And another way to use it to your favor is through this trick called:
The aroma train.
It’s where you hold treats in your closed fist.
Then, let that hand hang on your left side while walking with your canine.
I guarantee doing this holds your canine’s attention.
They’ll have their nose sticking to your closed hand…
And as they stay close to you, there’ll be no more leash pulling.
#7: The treat dispenser
Let’s make the previous trick more fun.
Instead of plainly hiding the treats in your closed fist…
Upgrade it to be the treat dispenser trick.
You’re still going to walk with goodies in your left hand.
But this time, dispense a treat every 2 or 3 steps.
Your pup will consider those delights as rewards for staying close to you.
So they won’t pull their leash anymore. How easy was that?
#8: The silky leash technique
This strategy is developed by Grisha Stewart. She’s a renowned dog trainer and author.
Some might even know her for being one of the best dog trainers on YouTube.
Now, she has this trick called the silky leash technique.
And the idea is to apply slight pressure on your dog’s leash.
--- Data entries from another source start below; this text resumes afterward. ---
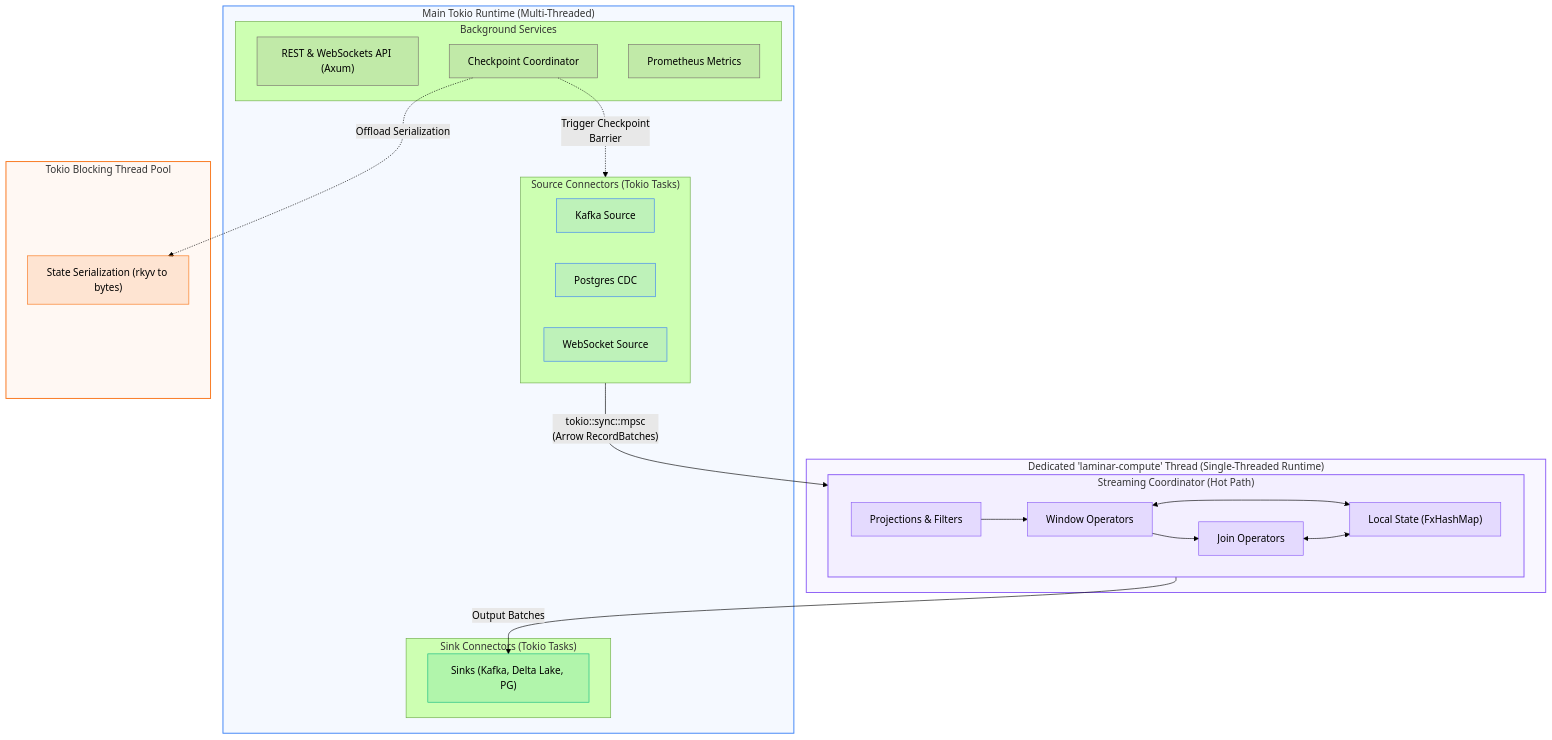
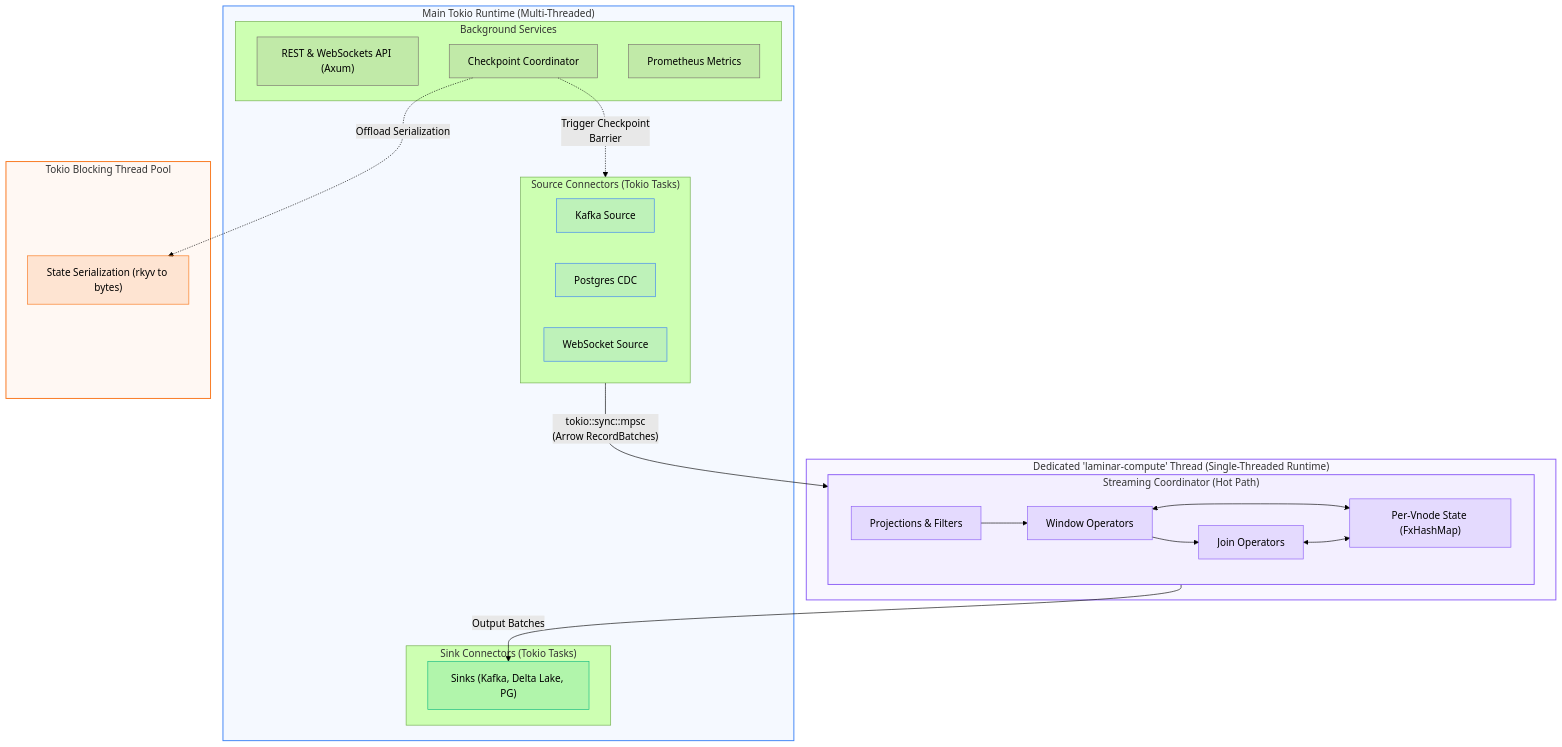
Before and after one commit to laminardb/laminardb: the fifth of 5 diagrams in README.md, drawn with Mermaid (forest theme). The commit also changed other lines of this file and 64 other files, not shown here.

````diff
--- a/README.md
+++ b/README.md
@@ -630,58 +631,58 @@
 ```mermaid
 graph TB
     classDef computeClass fill:#8b5cf6,fill-opacity:0.15,stroke:#8b5cf6,stroke-width:1px;
     classDef mainClass fill:#3b82f6,fill-opacity:0.1,stroke:#3b82f6,stroke-width:1px;
     classDef blockingClass fill:#f97316,fill-opacity:0.15,stroke:#f97316,stroke-width:1px;
     
     classDef sourceClass fill:#3b82f6,fill-opacity:0.1,stroke:#3b82f6,stroke-width:1px;
     classDef sinkClass fill:#10b981,fill-opacity:0.15,stroke:#10b981,stroke-width:1px;
     classDef serviceClass fill:#78716c,fill-opacity:0.15,stroke:#78716c,stroke-width:1px;
     classDef coordClass fill:#8b5cf6,fill-opacity:0.15,stroke:#8b5cf6,stroke-width:2px,font-weight:bold;
 
     subgraph ComputeRuntime["Dedicated 'laminar-compute' Thread (Single-Threaded Runtime)"]
         subgraph Coord["Streaming Coordinator (Hot Path)"]
             direction LR
             Proj["Projections & Filters"]:::computeClass
             Window["Window Operators"]:::computeClass
             Join["Join Operators"]:::computeClass
-            LocalState["Local State (FxHashMap)"]:::computeClass
+            LocalState["Per-Vnode State (FxHashMap)"]:::computeClass
             
             Proj --> Window --> Join
             Window <--> LocalState
             Join <--> LocalState
         end
     end
 
     subgraph MainRuntime["Main Tokio Runtime (Multi-Threaded)"]
         subgraph Sources["Source Connectors (Tokio Tasks)"]
             S1["Kafka Source"]:::sourceClass
             S2["Postgres CDC"]:::sourceClass
             S3["WebSocket Source"]:::sourceClass
         end
         
         subgraph Sinks["Sink Connectors (Tokio Tasks)"]
             SinkIO["Sinks (Kafka, Delta Lake, PG)"]:::sinkClass
         end
         
         subgraph CoreServices["Background Services"]
             API["REST & WebSockets API (Axum)"]:::serviceClass
             CheckpointCoord["Checkpoint Coordinator"]:::serviceClass
             Metrics["Prometheus Metrics"]:::serviceClass
         end
     end
 
     subgraph BlockingPool["Tokio Blocking Thread Pool"]
         Serial["State Serialization (rkyv to bytes)"]:::blockingClass
     end
 
     %% Data and Control Paths
     Sources -->|"tokio::sync::mpsc<br/>(Arrow RecordBatches)"| Proj
     Join -->|"Output Batches"| SinkIO
     CheckpointCoord -.->|"Trigger Checkpoint<br/>Barrier"| Sources
     CheckpointCoord -.->|"Offload Serialization"| Serial
 
     style ComputeRuntime fill:#8b5cf6,fill-opacity:0.05,stroke:#8b5cf6,stroke-width:1.5px
     style MainRuntime fill:#3b82f6,fill-opacity:0.05,stroke:#3b82f6,stroke-width:1.5px
     style BlockingPool fill:#f97316,fill-opacity:0.05,stroke:#f97316,stroke-width:1.5px
     style Coord fill:#8b5cf6,fill-opacity:0.05,stroke:#8b5cf6,stroke-width:1.5px
 ```
````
Which they’ll learn to follow during leash walking.
To understand better, here’s a step-by-step process on how to do it:
Step 1: Get into position
Place your dog in front of you and ensure they’re looking at you.
Hold their leash in one hand, while the other is for treat delivery.
Step 2: Put light pressure on your dog’s leash
Since your pooch is in the middle…
Pull the leash on one side.
Start with the left first.
Step 3: Watch for a reaction and reward them
Your dog is bound to react toward that pressure by:
- Looking at the side.
- Walking toward the area you pulled them to.
- Turning their head toward the pulling direction.
When they do any of that, reward them through treats and praises.
Step 4: Repeat on the other side
Under step 2, you pulled Fido on your left side.
This time, put gentle pressure on their right.
And when they react, hand them the treat.
Don’t forget to praise them as well.
Step 5: Keep alternating on both sides
Repeat steps 2 to 4 for 5 minutes.
And do this drill at least 4 times a day.
Eventually, your dog will learn to give in to that gentle force in exchange for a reward.
For further reading: 11 Easy Steps To Leash Train Your Dog
#9: Be faster than their trigger
Dogs are curious creatures.
That’s why they get distracted when the slightest stimulus catches their attention.
It can be anything like:
- Another dog.
- Some rodents.
- A person walking.
- A car or bicycle passing by.
And they’ll pull their leash because they want to pursue those triggers.
Now, this might be a bit of a hard trick…
But it’s just as quick.
And it’s not impossible to grab your dog’s attention first.
The keys are observation and assessment.
Look around whenever Fido pulls their leash.
What’s there when they act up?
Once you identified your pup’s trigger…
The next time you’re walking them on a leash…
Grab their focus by holding a treat over their head.
Then, use that attention to increase the space between them and the stimulus.
Lastly, don’t give them the treat until the trigger goes away.